[DATA]
______

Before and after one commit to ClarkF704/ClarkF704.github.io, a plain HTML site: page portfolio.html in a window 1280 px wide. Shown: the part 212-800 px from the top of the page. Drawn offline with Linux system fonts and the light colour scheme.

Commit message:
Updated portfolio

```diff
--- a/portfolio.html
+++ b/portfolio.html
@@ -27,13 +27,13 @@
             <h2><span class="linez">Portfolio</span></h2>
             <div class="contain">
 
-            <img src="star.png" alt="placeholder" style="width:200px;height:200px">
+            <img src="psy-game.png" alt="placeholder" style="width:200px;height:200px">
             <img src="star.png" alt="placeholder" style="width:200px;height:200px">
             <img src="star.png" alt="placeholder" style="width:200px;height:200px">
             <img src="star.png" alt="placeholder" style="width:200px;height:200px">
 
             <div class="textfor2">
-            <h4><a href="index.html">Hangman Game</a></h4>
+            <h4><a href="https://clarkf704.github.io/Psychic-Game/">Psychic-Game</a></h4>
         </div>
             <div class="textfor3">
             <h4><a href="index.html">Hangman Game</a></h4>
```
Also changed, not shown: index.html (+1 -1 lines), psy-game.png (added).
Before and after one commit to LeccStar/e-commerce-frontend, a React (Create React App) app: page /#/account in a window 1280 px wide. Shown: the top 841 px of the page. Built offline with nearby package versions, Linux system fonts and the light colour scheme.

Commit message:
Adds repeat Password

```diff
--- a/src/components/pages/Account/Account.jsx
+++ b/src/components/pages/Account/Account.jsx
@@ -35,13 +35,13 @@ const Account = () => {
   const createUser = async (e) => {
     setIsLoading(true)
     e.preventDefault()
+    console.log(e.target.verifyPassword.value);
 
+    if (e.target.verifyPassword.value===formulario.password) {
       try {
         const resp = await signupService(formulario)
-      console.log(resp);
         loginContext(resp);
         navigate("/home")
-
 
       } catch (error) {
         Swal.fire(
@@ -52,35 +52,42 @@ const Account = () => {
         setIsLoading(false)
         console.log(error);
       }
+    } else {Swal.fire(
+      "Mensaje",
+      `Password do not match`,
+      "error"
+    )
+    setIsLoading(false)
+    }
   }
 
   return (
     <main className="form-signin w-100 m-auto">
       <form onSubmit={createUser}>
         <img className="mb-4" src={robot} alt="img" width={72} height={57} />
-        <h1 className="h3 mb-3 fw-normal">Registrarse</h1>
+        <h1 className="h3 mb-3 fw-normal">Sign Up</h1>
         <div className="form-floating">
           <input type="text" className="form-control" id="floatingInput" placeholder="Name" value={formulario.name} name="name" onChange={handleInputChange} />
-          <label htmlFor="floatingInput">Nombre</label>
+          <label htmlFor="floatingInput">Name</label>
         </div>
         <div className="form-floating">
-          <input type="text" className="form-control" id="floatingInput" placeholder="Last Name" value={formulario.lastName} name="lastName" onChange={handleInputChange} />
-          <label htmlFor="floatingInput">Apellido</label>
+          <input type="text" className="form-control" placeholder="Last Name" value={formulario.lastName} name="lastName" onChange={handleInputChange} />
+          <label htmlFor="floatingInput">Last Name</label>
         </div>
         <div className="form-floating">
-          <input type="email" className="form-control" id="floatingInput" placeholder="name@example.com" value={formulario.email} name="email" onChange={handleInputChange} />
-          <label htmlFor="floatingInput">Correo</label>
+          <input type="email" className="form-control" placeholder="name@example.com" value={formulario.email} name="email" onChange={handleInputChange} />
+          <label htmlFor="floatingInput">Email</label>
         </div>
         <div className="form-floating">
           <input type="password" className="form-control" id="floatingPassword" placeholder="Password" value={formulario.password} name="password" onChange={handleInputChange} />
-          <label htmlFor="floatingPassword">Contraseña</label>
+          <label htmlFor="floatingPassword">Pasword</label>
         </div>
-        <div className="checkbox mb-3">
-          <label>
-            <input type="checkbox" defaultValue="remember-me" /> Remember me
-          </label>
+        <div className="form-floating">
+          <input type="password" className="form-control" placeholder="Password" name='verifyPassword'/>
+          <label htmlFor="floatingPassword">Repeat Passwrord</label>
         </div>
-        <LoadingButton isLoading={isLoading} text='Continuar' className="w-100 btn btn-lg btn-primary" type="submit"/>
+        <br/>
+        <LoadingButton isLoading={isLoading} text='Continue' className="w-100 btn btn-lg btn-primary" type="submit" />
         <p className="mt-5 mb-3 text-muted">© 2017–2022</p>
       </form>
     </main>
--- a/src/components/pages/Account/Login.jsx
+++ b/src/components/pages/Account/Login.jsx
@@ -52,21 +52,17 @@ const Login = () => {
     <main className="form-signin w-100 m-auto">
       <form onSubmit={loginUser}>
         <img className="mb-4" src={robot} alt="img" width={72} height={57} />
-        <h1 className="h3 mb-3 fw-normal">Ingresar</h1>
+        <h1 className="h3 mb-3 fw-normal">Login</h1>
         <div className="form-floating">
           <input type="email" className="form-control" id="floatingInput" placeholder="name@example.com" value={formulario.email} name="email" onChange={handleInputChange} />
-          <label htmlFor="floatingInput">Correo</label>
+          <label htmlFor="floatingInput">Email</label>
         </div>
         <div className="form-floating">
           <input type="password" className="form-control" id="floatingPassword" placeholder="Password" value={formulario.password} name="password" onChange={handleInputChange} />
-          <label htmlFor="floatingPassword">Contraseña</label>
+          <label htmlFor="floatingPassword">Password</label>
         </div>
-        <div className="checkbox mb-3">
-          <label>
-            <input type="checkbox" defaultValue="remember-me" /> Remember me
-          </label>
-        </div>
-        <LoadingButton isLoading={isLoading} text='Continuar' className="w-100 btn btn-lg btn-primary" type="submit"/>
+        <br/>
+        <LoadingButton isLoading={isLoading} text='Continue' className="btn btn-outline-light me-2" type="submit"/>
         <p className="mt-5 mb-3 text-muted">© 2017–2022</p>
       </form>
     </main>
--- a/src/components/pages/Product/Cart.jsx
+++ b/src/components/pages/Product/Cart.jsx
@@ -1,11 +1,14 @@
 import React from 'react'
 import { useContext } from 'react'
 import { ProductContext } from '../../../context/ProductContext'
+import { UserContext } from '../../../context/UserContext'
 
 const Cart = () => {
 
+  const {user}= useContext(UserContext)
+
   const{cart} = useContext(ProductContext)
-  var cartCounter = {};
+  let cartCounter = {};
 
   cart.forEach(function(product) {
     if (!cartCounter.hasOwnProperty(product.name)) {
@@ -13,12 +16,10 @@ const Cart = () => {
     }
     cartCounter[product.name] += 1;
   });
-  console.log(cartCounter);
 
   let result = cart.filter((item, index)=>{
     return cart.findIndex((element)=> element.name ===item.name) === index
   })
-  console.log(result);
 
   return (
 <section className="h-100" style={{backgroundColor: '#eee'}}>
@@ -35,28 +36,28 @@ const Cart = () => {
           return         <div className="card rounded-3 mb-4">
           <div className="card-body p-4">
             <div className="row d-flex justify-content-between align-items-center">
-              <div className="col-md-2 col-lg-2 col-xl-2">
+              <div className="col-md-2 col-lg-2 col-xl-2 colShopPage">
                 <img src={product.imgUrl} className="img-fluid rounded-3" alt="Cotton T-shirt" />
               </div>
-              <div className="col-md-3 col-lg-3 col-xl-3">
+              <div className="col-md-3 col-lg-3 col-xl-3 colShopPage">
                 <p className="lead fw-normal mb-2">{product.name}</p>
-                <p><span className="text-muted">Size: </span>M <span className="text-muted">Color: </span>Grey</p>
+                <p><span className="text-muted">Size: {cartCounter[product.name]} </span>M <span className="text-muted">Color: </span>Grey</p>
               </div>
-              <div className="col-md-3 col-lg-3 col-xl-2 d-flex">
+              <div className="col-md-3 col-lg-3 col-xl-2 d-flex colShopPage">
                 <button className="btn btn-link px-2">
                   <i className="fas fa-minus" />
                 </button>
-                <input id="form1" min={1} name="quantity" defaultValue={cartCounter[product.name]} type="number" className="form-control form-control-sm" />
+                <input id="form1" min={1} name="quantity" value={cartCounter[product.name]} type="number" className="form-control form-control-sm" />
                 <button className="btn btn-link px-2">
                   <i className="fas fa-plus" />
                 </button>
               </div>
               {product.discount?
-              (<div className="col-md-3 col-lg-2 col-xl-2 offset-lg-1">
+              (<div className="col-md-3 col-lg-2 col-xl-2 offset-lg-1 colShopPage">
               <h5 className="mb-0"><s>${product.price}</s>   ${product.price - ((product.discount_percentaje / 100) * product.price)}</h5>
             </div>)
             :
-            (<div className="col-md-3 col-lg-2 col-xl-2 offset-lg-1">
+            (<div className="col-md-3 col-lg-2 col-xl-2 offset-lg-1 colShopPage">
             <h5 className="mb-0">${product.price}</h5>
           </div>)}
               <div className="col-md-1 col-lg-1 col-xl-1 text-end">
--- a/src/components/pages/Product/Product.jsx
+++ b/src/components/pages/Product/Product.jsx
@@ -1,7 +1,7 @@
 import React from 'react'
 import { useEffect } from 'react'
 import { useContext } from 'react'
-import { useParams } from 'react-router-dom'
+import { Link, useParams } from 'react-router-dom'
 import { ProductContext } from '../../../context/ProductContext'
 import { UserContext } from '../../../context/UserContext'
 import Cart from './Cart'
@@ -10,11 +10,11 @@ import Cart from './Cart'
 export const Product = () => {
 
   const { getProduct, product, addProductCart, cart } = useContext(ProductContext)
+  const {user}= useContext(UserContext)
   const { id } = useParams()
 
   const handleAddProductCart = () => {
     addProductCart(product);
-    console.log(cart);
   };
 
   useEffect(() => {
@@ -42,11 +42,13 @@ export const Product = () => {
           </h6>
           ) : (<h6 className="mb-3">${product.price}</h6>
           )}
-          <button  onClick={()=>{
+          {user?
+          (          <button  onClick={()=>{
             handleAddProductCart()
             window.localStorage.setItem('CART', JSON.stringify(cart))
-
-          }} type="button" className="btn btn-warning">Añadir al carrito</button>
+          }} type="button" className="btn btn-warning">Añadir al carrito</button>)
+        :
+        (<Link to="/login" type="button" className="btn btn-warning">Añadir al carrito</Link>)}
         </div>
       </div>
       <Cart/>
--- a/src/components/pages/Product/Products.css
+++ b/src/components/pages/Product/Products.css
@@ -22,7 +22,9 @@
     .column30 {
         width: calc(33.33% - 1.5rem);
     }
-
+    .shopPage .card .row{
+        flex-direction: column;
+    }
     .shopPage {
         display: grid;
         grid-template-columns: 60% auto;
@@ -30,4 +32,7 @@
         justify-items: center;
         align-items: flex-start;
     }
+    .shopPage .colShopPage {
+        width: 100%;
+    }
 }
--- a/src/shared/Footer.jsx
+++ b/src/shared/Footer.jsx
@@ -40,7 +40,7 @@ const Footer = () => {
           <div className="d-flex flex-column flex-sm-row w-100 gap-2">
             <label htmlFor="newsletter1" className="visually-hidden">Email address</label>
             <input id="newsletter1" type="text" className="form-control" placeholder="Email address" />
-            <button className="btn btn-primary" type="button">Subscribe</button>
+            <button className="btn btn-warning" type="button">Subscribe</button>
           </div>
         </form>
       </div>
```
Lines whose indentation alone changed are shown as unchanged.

______

[THE PROBLEM] What lines in the data above contain the word "price"? Show them all.

[RESULT OF THIS EXERCISE]
               <h5 className="mb-0"><s>${product.price}</s>   ${product.price - ((product.discount_percentaje / 100) * product.price)}</h5>
             <h5 className="mb-0">${product.price}</h5>
           ) : (<h6 className="mb-3">${product.price}</h6>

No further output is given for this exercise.